On Dec. 14, 2021, the Equal Employment Opportunity Commission (EEOC) issued 14 new items to its frequently asked questions and answers (FAQs) about what employers may or may not do to comply with federal fair employment laws during the COVID-19 pandemic.
The new FAQs specifically address the definition of “disability” under the Americans with Disabilities Act (ADA) and other federal laws that prohibit discrimination based on certain protected traits. Under these laws, employers may face liability if they discriminate against individuals based on disability or fail to provide reasonable accommodations to an otherwise qualified individual with a disability. An employer is subject to the ADA if it has 15 or more employees. Smaller employers may be subject to similar rules under applicable state or local laws.
This Compliance Bulletin provides the EEOC’s 14 new FAQs below. Employers that are subject to the ADA and other federal fair employment laws should not only become familiar with these FAQs but also review the EEOC’s full guidance on COVID-19 and federal fair employment laws. The EEOC initially issued that guidance on March 18, 2020, and updated it several times since.
All employers should follow the most current guidelines and suggestions for maintaining workplace safety, as issued by the Centers for Disease Control and Prevention (CDC) and any applicable state or local health agencies. Employers with 15 or more employees should also become familiar with and follow the guidance provided in all of the EEOC’s FAQs about compliance with federal fair employment laws. These and all smaller employers should also ensure that they comply with all applicable state and local anti-discrimination laws as well.
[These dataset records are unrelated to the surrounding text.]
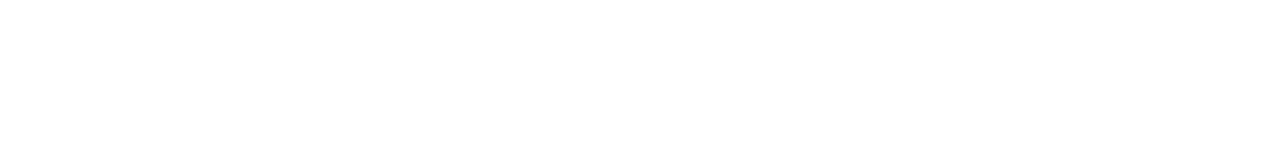
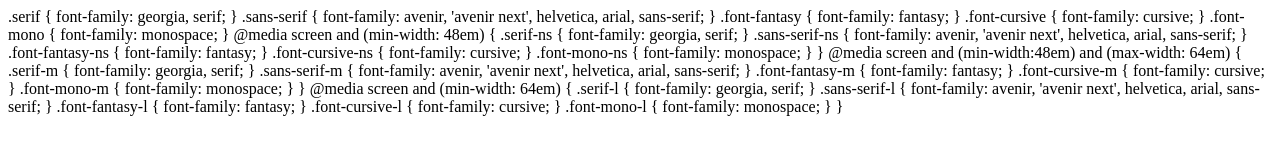
Before and after one commit to mrmrs/css-font-family, a website: page index.html in a window 1280 px wide. Drawn offline with Linux system fonts and the light colour scheme.

Commit message:
Adding css contents to html file for documentation

```diff
--- a/index.html
+++ b/index.html
@@ -12,5 +12,35 @@
     <link rel="stylesheet" href="font-family.css">
   </head>
   <body>
-  </body>
+.serif {        font-family: georgia, serif; }
+.sans-serif {   font-family: avenir, 'avenir next', helvetica, arial, sans-serif; }
+.font-fantasy { font-family: fantasy; }
+.font-cursive { font-family: cursive; }
+.font-mono {    font-family: monospace; }
+
+@media screen and (min-width: 48em) {
+.serif-ns        { font-family: georgia, serif; }
+.sans-serif-ns   { font-family: avenir, 'avenir next', helvetica, arial, sans-serif; }
+.font-fantasy-ns { font-family: fantasy; }
+.font-cursive-ns { font-family: cursive; }
+.font-mono-ns    { font-family: monospace; }
+}
+
+@media screen and (min-width:48em) and (max-width: 64em) {
+.serif-m        { font-family: georgia, serif; }
+.sans-serif-m   { font-family: avenir, 'avenir next', helvetica, arial, sans-serif; }
+.font-fantasy-m { font-family: fantasy; }
+.font-cursive-m { font-family: cursive; }
+.font-mono-m    { font-family: monospace; }
+}
+
+@media screen and (min-width: 64em) {
+.serif-l        { font-family: georgia, serif; }
+.sans-serif-l   { font-family: avenir, 'avenir next', helvetica, arial, sans-serif; }
+.font-fantasy-l { font-family: fantasy; }
+.font-cursive-l { font-family: cursive; }
+.font-mono-l    { font-family: monospace; }
+}
+
+</body>
 </html>
```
ADA Disability Definition
The ADA broadly defines the term “disability” to protect against discrimination based on “actual” disability, a “record of” disability and “being regarded as” having a disability.
COVID-19 Disability Guidance
The EEOC’s newly added FAQs clarify, among other things, that:
- Determining whether a specific employee’s COVID-19 is a disability under the ADA always requires an individualized assessment;
- COVID-19 is an actual disability if it is a “physical or mental” impairment that “substantially limits one or more major life activities”;
- Employers must provide reasonable accommodations for individuals whose COVID19 is an actual, past or misclassified disability; and
- Even if COVID-19 itself does not meet the ADA’s definition of a disability, it may cause later impairments that do.
N. COVID-19 and the ADA’s Definition of “Disability”
Employees and employers alike have asked when COVID-19 is a “disability” under Title I of the ADA, which includes reasonable accommodation and nondiscrimination requirements in the employment context. These questions and answers clarify circumstances in which COVID-19 may or may not cause effects sufficient to meet the definition of “actual” or “record of” a disability for various purposes under the ADA, which is enforced by the EEOC. Other topics covered in this section include disabilities arising from conditions caused or worsened by COVID-19 and the ADA’s “regarded as” definition of disability with respect to COVID-19.TechServe Members login to access full article